When Analysts Surrender

 It’s bad enough when analysts thank CEOs for letting them ask a question on an company earnings call, at least when they do it in a way that goes beyond a simple act of politeness and more towards a cringe-making act of fawning, which too many analysts have a way of doing these days.
 This is, after all, a business: it’s an analyst’s job to ask questions; it’s a CEO’s job to answer them.   Get on with it.
 What’s worse, however—much worse—is when an analyst who asks a good question gets schmoozed by the CEO, and instead of following up and getting an answer, surrenders.
 It happened tonight on the Apple call.
 After thanking the company for “fitting me in” (really?) the analyst asked Tim Cook—all quotes are from the indispensable Seeking Alpha—a very reasonable question about the “top two or three things” that had changed from the previous quarter, when Apple’s CEO was way more bullish about the demand environment for iPhones than it turned out to be.
 Cook’s response turned the question into a math equation:
 “…we did not contemplate or comprehend that we were going to make a $2 billion-plus reduction in channel inventory during this quarter.

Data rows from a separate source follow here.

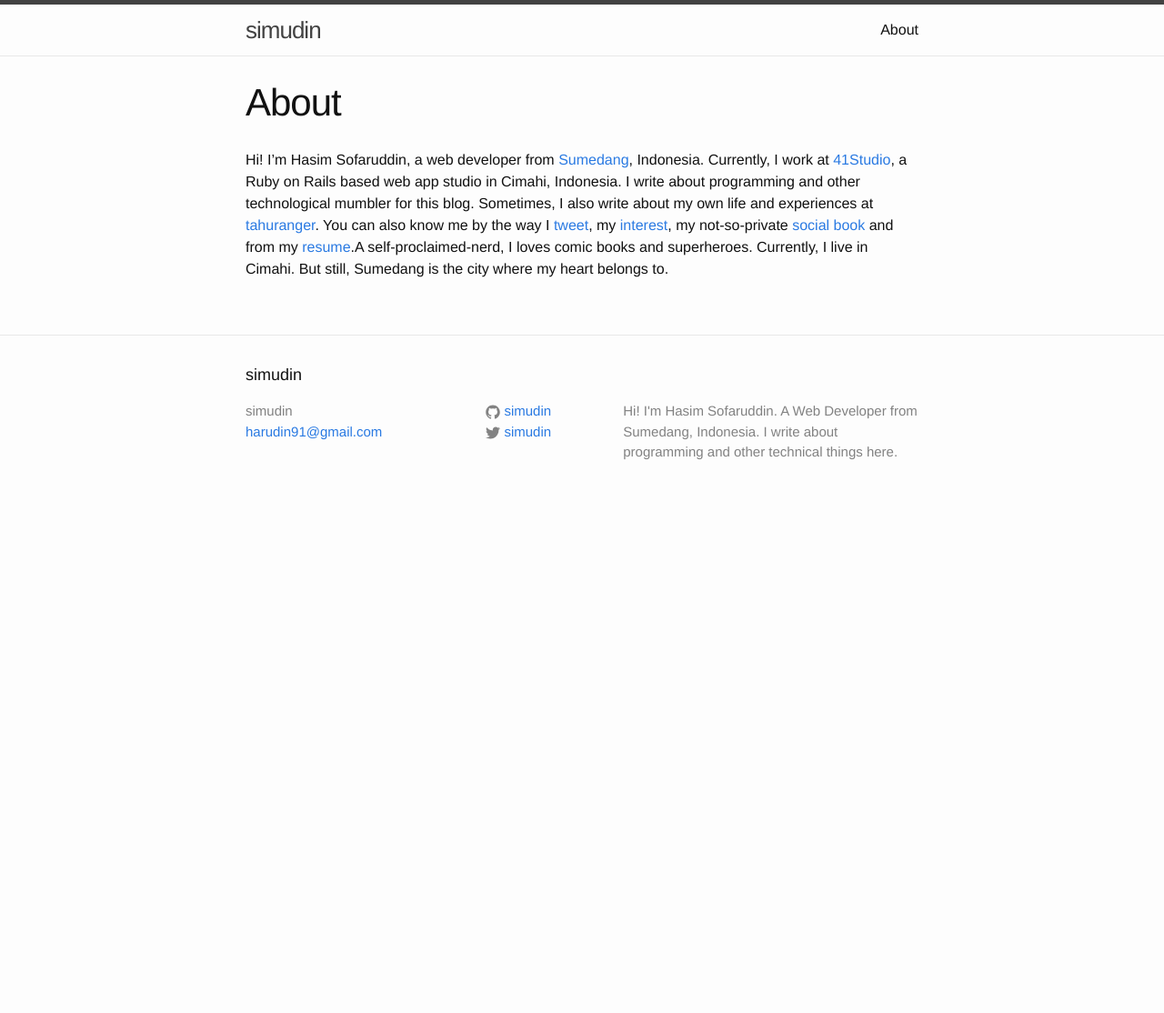
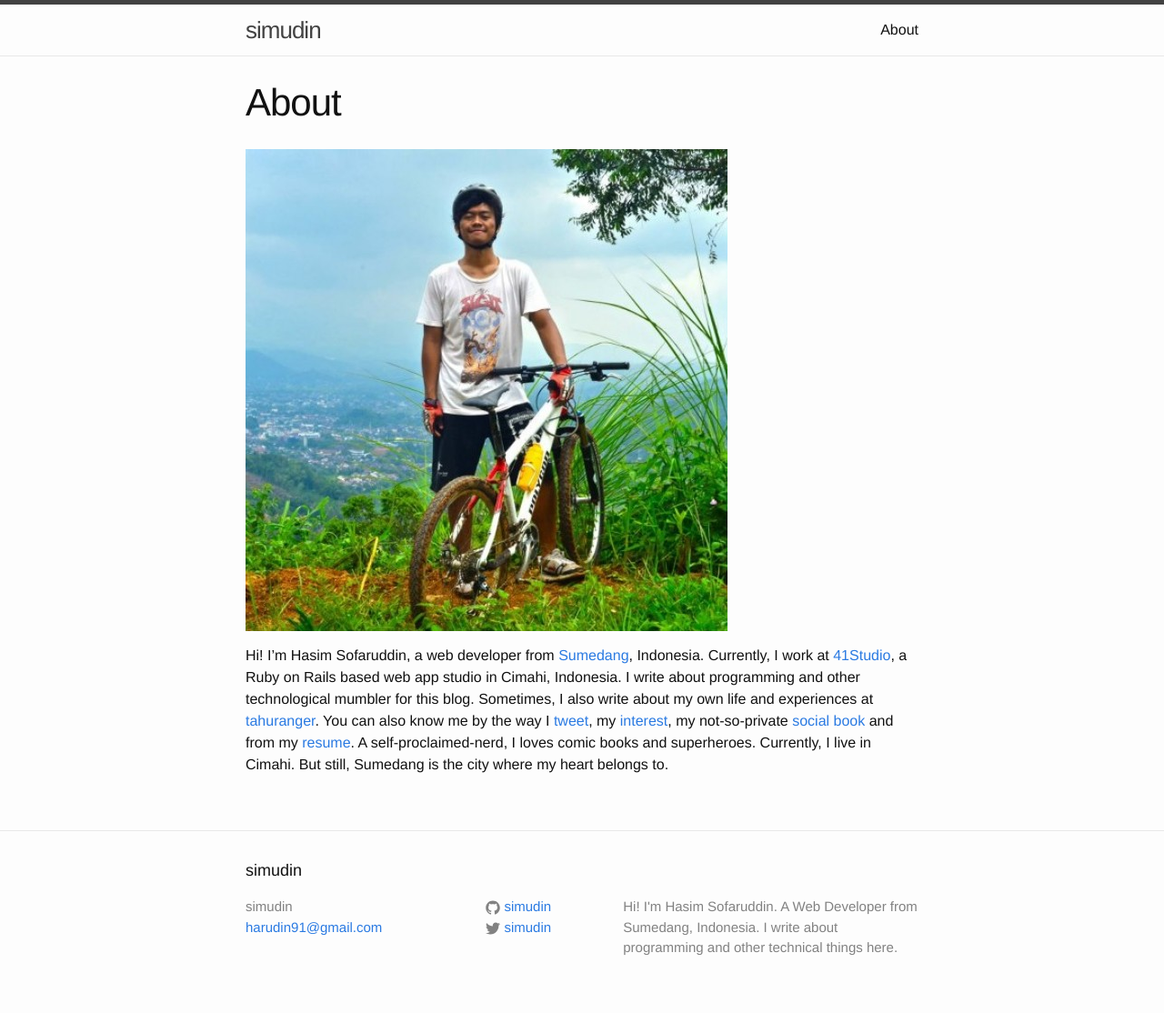
Before and after one commit to simudin/simudin.github.io, a Jekyll site: the page built from about.md, in a window 1280 px wide. Shown: the whole page at 91% size. Built offline with Jekyll 4.4.1, drawn with Linux system fonts in a browser that asks for light colours; before the commit the page ends 900 px from its top, so only the background shows below that; some of the changed lines change nothing that is shown.

Commit message:
add assets

```diff
--- a/about.md
+++ b/about.md
@@ -4,4 +4,6 @@
 permalink: /about/
 ---
 
-Hi! I'm Hasim Sofaruddin, a web developer from [Sumedang](https://www.google.co.id/maps/place/Sumedang+Regency,+West+Java/@-6.8101905,107.9804,11z/data=!3m1!4b1!4m2!3m1!1s0x2e68d44077fd6029:0x301e8f1fc28b920?hl=en), Indonesia. Currently, I work at [41Studio](http://41studio.com), a Ruby on Rails based web app studio in Cimahi, Indonesia. I write about programming and other technological mumbler for this blog. Sometimes, I also write about my own life and experiences at [tahuranger](http://tahuranger.wordpress.com). You can also know me by the way I [tweet](http://twitter.com/simudin), my [interest](https://www.pinterest.com/hasimsofaruddin), my not-so-private [social book](http://facebook.com/hasim.sofaruddin) and from my [resume](HasimSofaruddinResume.pdf).A self-proclaimed-nerd, I loves comic books and superheroes. Currently, I live in Cimahi. But still, Sumedang is the city where my heart belongs to.
+![hasim]({{site.url}}/assets/hasim.jpg)
+
+Hi! I'm Hasim Sofaruddin, a web developer from [Sumedang](https://www.google.co.id/maps/place/Sumedang+Regency,+West+Java/@-6.8101905,107.9804,11z/data=!3m1!4b1!4m2!3m1!1s0x2e68d44077fd6029:0x301e8f1fc28b920?hl=en), Indonesia. Currently, I work at [41Studio](http://41studio.com), a Ruby on Rails based web app studio in Cimahi, Indonesia. I write about programming and other technological mumbler for this blog. Sometimes, I also write about my own life and experiences at [tahuranger](http://tahuranger.wordpress.com). You can also know me by the way I [tweet](http://twitter.com/simudin), my [interest](https://www.pinterest.com/hasimsofaruddin), my not-so-private [social book](http://facebook.com/hasim.sofaruddin) and from my [resume]({{ site.url}}/assets/HasimSofaruddinResume.pdf). A self-proclaimed-nerd, I loves comic books and superheroes. Currently, I live in Cimahi. But still, Sumedang is the city where my heart belongs to.
```
Also changed, not shown: assets/hasim.jpg (added), 1 other file.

And so if you factor that in and look at true customer demand, which is the way that we look at it internally, I think you'll find a much more reasonable comparison.
 The analyst jumped on Cook for changing the subject—after all, he said, the fact that you decided to cut $2 billion out of channel inventory must mean you had $2 billion more product in the channel than you expected, which means “true customer demand,” as Cook called it, was $2 billion weaker than plan, right?
 Ha!  We’re joking.
 The analyst did no such thing.   He surrendered.   “Okay, great.  Thank you,” he said, and then asked a softball follow-up.
 Tim Cook took home $10.3 million last year.   He can handle tough questions.
 Personally, I’d like to know why Cook—who gets on his high moral horse every time some politically correct brushfire starts up somewhere in America—gives up without a sound when the Chinese authorities demand the Apple Store stop carrying apps involving the Dalai Lama.
 We know the answer: money.
 Still, it would be fun to ask.
 But don’t hold your breath.

Jeff Matthews
I Am Not Making This Up

© 2016 NotMakingThisUp, LLC

The content contained in this blog represents only the opinions of Mr. Matthews.   Mr. Matthews also acts as an advisor and clients advised by Mr. Matthews may hold either long or short positions in securities of various companies discussed in the blog based upon Mr. Matthews’ recommendations.  This commentary in no way constitutes investment advice, and should never be relied on in making an investment decision, ever.  Also, this blog is not a solicitation of business by Mr. Matthews: all inquiries will be ignored.  The content herein is intended solely for the entertainment of the reader, and the author.

2 comments:

Anonymous said...

Great piece. Speaking of which, why didn't someone ask about automated cars again at the Berkshire meeting? GEICO is #2 now and they bought Van Tuyl and GM stock.

Jeff Matthews said...

Why bother?